It has been reported that Irish arm of telecom has begun to censor Imgur along with other social networking sites like Reddit because of a lack of accountability and transparency. A three strikes policy, where only a simple accusation would be required to give a strike, has been implemented.
Many websites and message boards prohibit the use of Imgur links due to their allegiance to other image hosting/sharing websites. These prohibitions are not usually due to the content that is displayed on Imgur, as most offensive images are removed.
NSFW, not safe for work, is a common phrase used on imgur to give the user a warning that the content they are able to see may not be suitable for the conditions they're currently viewing in. Many users enjoy imgur during downtime at work and so may might susceptible to punishment if caught browsing something that might be racist, too sexy, or ill humored for the workplace. It is common for NSFW content that isn't labelled appropriately to be downvoted by the community, so it may not affect others.
The strike policy on Imgur also contains ethical implications. Users are issued strikes for any accusations against them, whether the image posted is inappropriate or not. This allows users to accuse others simply for the sake of griefing.
Copyright issues are another ethical concern, as there is the potential for copyrighted material to be uploaded by unauthorized parties. Although the website has policies and technology to help remove copyrighted materials, with over 360,000 images uploaded daily, it is easy for some copyrighted material to slip through the cracks. Contributing to this problem is the fact that many images found on Imgur can also be found elsewhere on the web without giving proper credit. Reddit, which is another popular social news site, often has very similar image content to that of Imgur. It is hard enough to determine whether the content orginated from a certain site, let alone a certain user.
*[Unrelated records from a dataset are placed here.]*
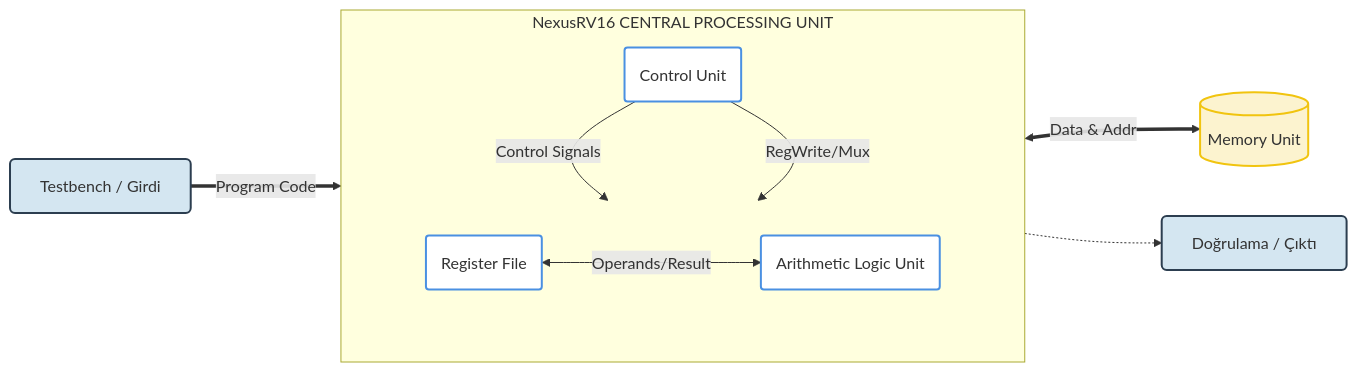
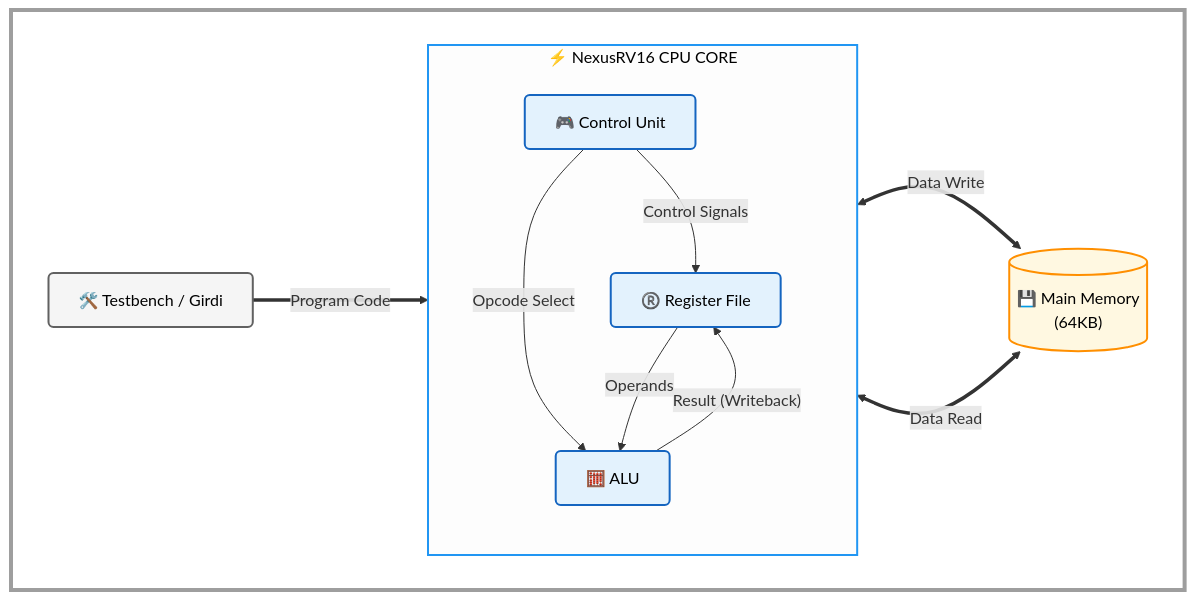
The diagram in README.md (musakartalengin/NexusRV16), drawn with Mermaid before and after one commit.

Commit message:
Fix dark mode issue with White Canvas style diagram

````diff
--- a/README.md
+++ b/README.md
@@ -15,54 +15,64 @@
 ```mermaid
 graph LR
-    %% Çizgi Stilleri: Orthogonal (Dik Açılı) çizgiler daha düzenli durur
-    linkStyle default interpolate basis
+    %% =========================================================
+    %% BEYAZ TUVAL AYARI (Arka plan sorununu çözer)
+    %% =========================================================
+    subgraph CANVAS [ ]
+        direction LR
+
+        %% 🎨 RENK PALETİ (Profesyonel Mavi/Gri Tonlar)
+        classDef canvas fill:#ffffff,stroke:#333333,stroke-width:2px,color:#000000;
+        classDef block fill:#e3f2fd,stroke:#1565c0,stroke-width:2px,color:#000000,rx:5,ry:5;
+        classDef memory fill:#fff8e1,stroke:#ff8f00,stroke-width:2px,color:#000000,rx:0,ry:0;
+        classDef external fill:#f5f5f5,stroke:#616161,stroke-width:2px,color:#000000,rx:5,ry:5;
+        
+        %% =====================================================
+        %% BİLEŞENLER
+        %% =====================================================
+        
+        %% 1. GİRİŞ BİRİMİ
+        TB["🛠️ Testbench / Girdi"]:::external
+
+        %% 2. CPU KUTUSU
+        subgraph CPU_FRAME [⚡ NexusRV16 CPU CORE]
+            direction TB
+            
+            CTRL["🎮 Control Unit"]:::block
+            REGS["®️ Register File"]:::block
+            ALU["🧮 ALU"]:::block
+            
+            %% Hiyerarşik Düzen (Yukarıdan Aşağıya)
+            CTRL
+            REGS
+            ALU
+        end
+
+        %% 3. BELLEK BİRİMİ
+        RAM[("💾 Main Memory<br>(64KB)")]:::memory
+
+        %% =====================================================
+        %% BAĞLANTILAR (Hizalamayı bozmadan)
+        %% =====================================================
+        
+        %% Testbench -> CPU (Program Code)
+        TB == "Program Code" ==> CTRL
+
+        %% CPU İçi Sinyal Akışı (Temiz Hatlar)
+        CTRL -- "Control Signals" --> REGS
+        CTRL -- "Opcode Select" --> ALU
+        
+        %% Veri Akışı (Data Path)
+        REGS -- "Operands" --> ALU
+        ALU -- "Result (Writeback)" --> REGS
+
+        %% CPU <-> RAM Etkileşimi
+        REGS <== "Data Write" ==> RAM
+        RAM <== "Data Read" ==> REGS
+
+    end
     
-    %% 🎨 STİL TANIMLARI (Klasik Doküman Tarzı - Mavi/Gri/Beyaz)
-    classDef container fill:#e8f4f9,stroke:#4a90e2,stroke-width:3px,rx:5,ry:5,color:#333333;
-    classDef internal fill:#ffffff,stroke:#4a90e2,stroke-width:2px,rx:3,ry:3,color:#333333;
-    classDef external fill:#d4e6f1,stroke:#2c3e50,stroke-width:2px,rx:5,ry:5,color:#333333;
-    classDef memory   fill:#fcf3cf,stroke:#f1c40f,stroke-width:2px,rx:0,ry:0,color:#333333;
-
-    %% ---------------------------------------------------------
-    %% SOL: GİRİŞ (TESTBENCH)
-    %% ---------------------------------------------------------
-    TB[Testbench / Girdi]:::external
-
-    %% ---------------------------------------------------------
-    %% ORTA: CPU KUTUSU (Klasik Yapı)
-    %% ---------------------------------------------------------
-    subgraph CPU_BOX [NexusRV16 CENTRAL PROCESSING UNIT]
-        direction TB
-        
-        %% En Üstte Kontrol Birimi
-        CTRL(Control Unit):::internal
-        
-        %% Ortada İşlem Birimleri
-        subgraph PATH [ ]
-            direction LR
-            ALU(Arithmetic Logic Unit):::internal
-            REGS(Register File):::internal
-        end
-        style PATH fill:none,stroke:none
-
-        %% Bağlantılar (CPU İçi)
-        CTRL -- Control Signals --> ALU
-        CTRL -- RegWrite/Mux --> REGS
-        REGS <-- Operands/Result --> ALU
-    end
-    class CPU_BOX container
-
-    %% ---------------------------------------------------------
-    %% SAĞ: BELLEK VE ÇIKIŞ
-    %% ---------------------------------------------------------
-    RAM[(Memory Unit)]:::memory
-    OUT[Doğrulama / Çıktı]:::external
-
-    %% ---------------------------------------------------------
-    %% ANA BAĞLANTILAR
-    %% ---------------------------------------------------------
-    TB == Program Code ==> CPU_BOX
-    CPU_BOX <== Data & Addr ==> RAM
-    CPU_BOX -.-> OUT
+    %% TUVAL STİLİ (Beyaz Arka Plan Uygulaması)
+    style CANVAS fill:#ffffff,stroke:#9e9e9e,stroke-width:4px
+    style CPU_FRAME fill:#fdfdfd,stroke:#2196f3,stroke-width:2px,color:#000000
 
 ```
````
Imgur requests that users not upload pictures that they know are copyrighted; however this policy is widely abused as people often share images and pictures on the internet that are not their own. Imgur does explicitly state what violations of Intellectual Property are and guidelines on claimed copyright infringement.
It's not a given that anonymous communities that disconnect people from their real-life identities will foster goodwill and harmony. Compared to the Internet as a whole and other anonymous communities such as Reddit, Imgur has done a sufficient job maintaining a surprisingly peaceful community. Because Imgur allows users to contribute images anonymously, users feel a heightened sense of freedom and comfort, which can lead to the uploading of inappropriate images. The site bans nudity, porn, hate speech, and members tend to down-vote troll-like comments until they are erased. By diminishing worries and restrictions concerning the protection one's personal brand, the site hopes the anonymity function of usernames stimulates more authenticity amongst its users.
Privacy can also be an ethical concern, since images uploaded to Imgur can be shared. It is stated under the site's Terms of Service that "you can upload images anonymously and share them online with only the people you choose to share them with. If you make them publicly available, they may be featured in the gallery. This means that if you upload an image to share with your friend, only your friend will be able to access it online. However, if you share an image with Facebook, Twitter, Digg, Reddit, etc, then it may end up in the gallery." A further concern exists in exif data present in most photos taken with modern cameras. Because this data can range from time taken to GPS locations of the photo, Imgur strips the photos of this data to protect the privacy of those unaware of exif data's existence.